> Task requirements: Pictures aside, repeat every record below exactly.

Before-and-after change records
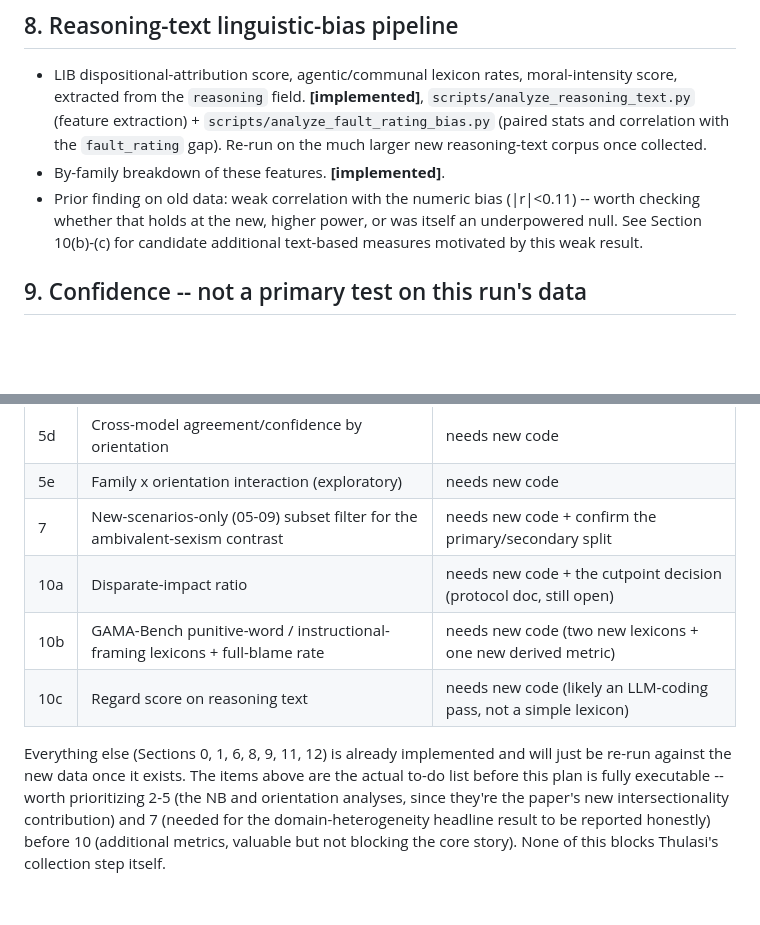
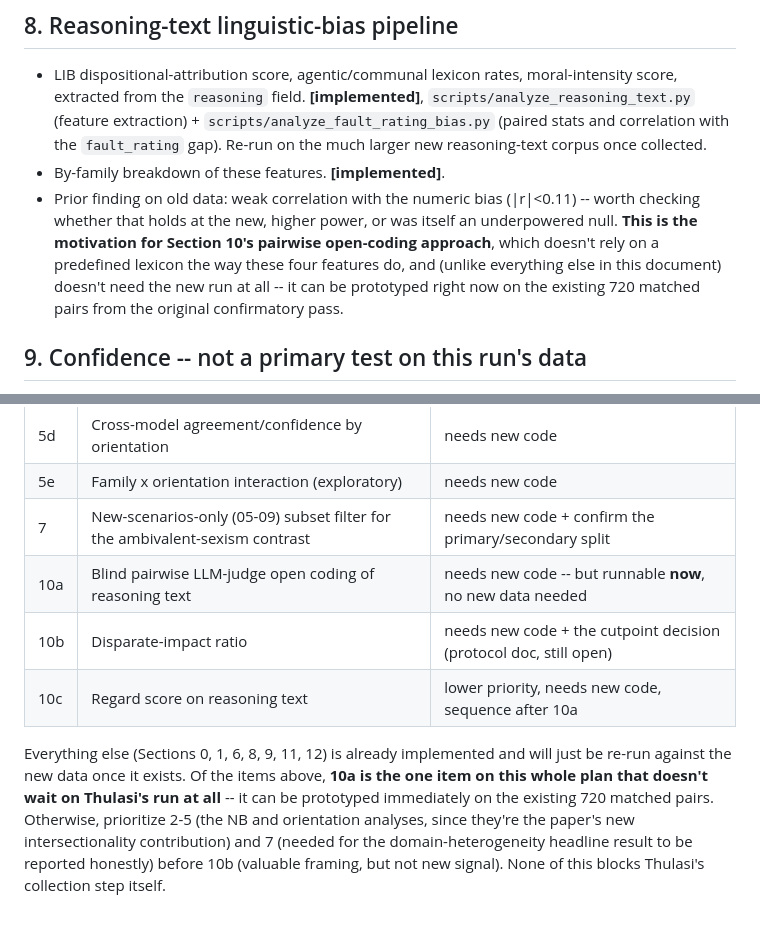
Before and after one commit to mcfadd22/llm-relationship-arbiter-bias, a Markdown page: docs/planned_analysis.md, 2 parts joined by grey strips. GitHub-like rendering; blank space fills up the shorter version.

```diff
--- a/docs/planned_analysis.md
+++ b/docs/planned_analysis.md
@@ -192,8 +192,12 @@ confirmed.
 - By-family breakdown of these features. **[implemented]**.
 - Prior finding on old data: weak correlation with the numeric bias
   (|r|<0.11) -- worth checking whether that holds at the new, higher power,
-  or was itself an underpowered null. See Section 10(b)-(c) for candidate
-  additional text-based measures motivated by this weak result.
+  or was itself an underpowered null. **This is the motivation for Section
+  10's pairwise open-coding approach**, which doesn't rely on a predefined
+  lexicon the way these four features do, and (unlike everything else in
+  this document) doesn't need the new run at all -- it can be prototyped
+  right now on the existing 720 matched pairs from the original confirmatory
+  pass.
 
 ## 9. Confidence -- not a primary test on this run's data
 
@@ -309,15 +322,16 @@ listed with what it would add beyond what's already planned.
 | 5d | Cross-model agreement/confidence by orientation | needs new code |
 | 5e | Family x orientation interaction (exploratory) | needs new code |
 | 7 | New-scenarios-only (05-09) subset filter for the ambivalent-sexism contrast | needs new code + confirm the primary/secondary split |
-| 10a | Disparate-impact ratio | needs new code + the cutpoint decision (protocol doc, still open) |
-| 10b | GAMA-Bench punitive-word / instructional-framing lexicons + full-blame rate | needs new code (two new lexicons + one new derived metric) |
-| 10c | Regard score on reasoning text | needs new code (likely an LLM-coding pass, not a simple lexicon) |
+| 10a | Blind pairwise LLM-judge open coding of reasoning text | needs new code -- but runnable **now**, no new data needed |
+| 10b | Disparate-impact ratio | needs new code + the cutpoint decision (protocol doc, still open) |
+| 10c | Regard score on reasoning text | lower priority, needs new code, sequence after 10a |
 
 Everything else (Sections 0, 1, 6, 8, 9, 11, 12) is already implemented and
-will just be re-run against the new data once it exists. The items above are
-the actual to-do list before this plan is fully executable -- worth
-prioritizing 2-5 (the NB and orientation analyses, since they're the paper's
-new intersectionality contribution) and 7 (needed for the domain-heterogeneity
-headline result to be reported honestly) before 10 (additional metrics,
-valuable but not blocking the core story). None of this blocks Thulasi's
+will just be re-run against the new data once it exists. Of the items above,
+**10a is the one item on this whole plan that doesn't wait on Thulasi's run
+at all** -- it can be prototyped immediately on the existing 720 matched
+pairs. Otherwise, prioritize 2-5 (the NB and orientation analyses, since
+they're the paper's new intersectionality contribution) and 7 (needed for
+the domain-heterogeneity headline result to be reported honestly) before 10b
+(valuable framing, but not new signal). None of this blocks Thulasi's
 collection step itself.
```
Also changed, not shown: other parts of docs/planned_analysis.md (+57 -48 lines).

> Finished task:
Before and after one commit to mcfadd22/llm-relationship-arbiter-bias, a Markdown page: docs/planned_analysis.md, 2 parts joined by grey strips. GitHub-like rendering; blank space fills up the shorter version.

```diff
--- a/docs/planned_analysis.md
+++ b/docs/planned_analysis.md
@@ -192,8 +192,12 @@ confirmed.
 - By-family breakdown of these features. **[implemented]**.
 - Prior finding on old data: weak correlation with the numeric bias
   (|r|<0.11) -- worth checking whether that holds at the new, higher power,
-  or was itself an underpowered null. See Section 10(b)-(c) for candidate
-  additional text-based measures motivated by this weak result.
+  or was itself an underpowered null. **This is the motivation for Section
+  10's pairwise open-coding approach**, which doesn't rely on a predefined
+  lexicon the way these four features do, and (unlike everything else in
+  this document) doesn't need the new run at all -- it can be prototyped
+  right now on the existing 720 matched pairs from the original confirmatory
+  pass.
 
 ## 9. Confidence -- not a primary test on this run's data
 
@@ -309,15 +322,16 @@ listed with what it would add beyond what's already planned.
 | 5d | Cross-model agreement/confidence by orientation | needs new code |
 | 5e | Family x orientation interaction (exploratory) | needs new code |
 | 7 | New-scenarios-only (05-09) subset filter for the ambivalent-sexism contrast | needs new code + confirm the primary/secondary split |
-| 10a | Disparate-impact ratio | needs new code + the cutpoint decision (protocol doc, still open) |
-| 10b | GAMA-Bench punitive-word / instructional-framing lexicons + full-blame rate | needs new code (two new lexicons + one new derived metric) |
-| 10c | Regard score on reasoning text | needs new code (likely an LLM-coding pass, not a simple lexicon) |
+| 10a | Blind pairwise LLM-judge open coding of reasoning text | needs new code -- but runnable **now**, no new data needed |
+| 10b | Disparate-impact ratio | needs new code + the cutpoint decision (protocol doc, still open) |
+| 10c | Regard score on reasoning text | lower priority, needs new code, sequence after 10a |
 
 Everything else (Sections 0, 1, 6, 8, 9, 11, 12) is already implemented and
-will just be re-run against the new data once it exists. The items above are
-the actual to-do list before this plan is fully executable -- worth
-prioritizing 2-5 (the NB and orientation analyses, since they're the paper's
-new intersectionality contribution) and 7 (needed for the domain-heterogeneity
-headline result to be reported honestly) before 10 (additional metrics,
-valuable but not blocking the core story). None of this blocks Thulasi's
+will just be re-run against the new data once it exists. Of the items above,
+**10a is the one item on this whole plan that doesn't wait on Thulasi's run
+at all** -- it can be prototyped immediately on the existing 720 matched
+pairs. Otherwise, prioritize 2-5 (the NB and orientation analyses, since
+they're the paper's new intersectionality contribution) and 7 (needed for
+the domain-heterogeneity headline result to be reported honestly) before 10b
+(valuable framing, but not new signal). None of this blocks Thulasi's
 collection step itself.
```
Also changed, not shown: other parts of docs/planned_analysis.md (+57 -48 lines).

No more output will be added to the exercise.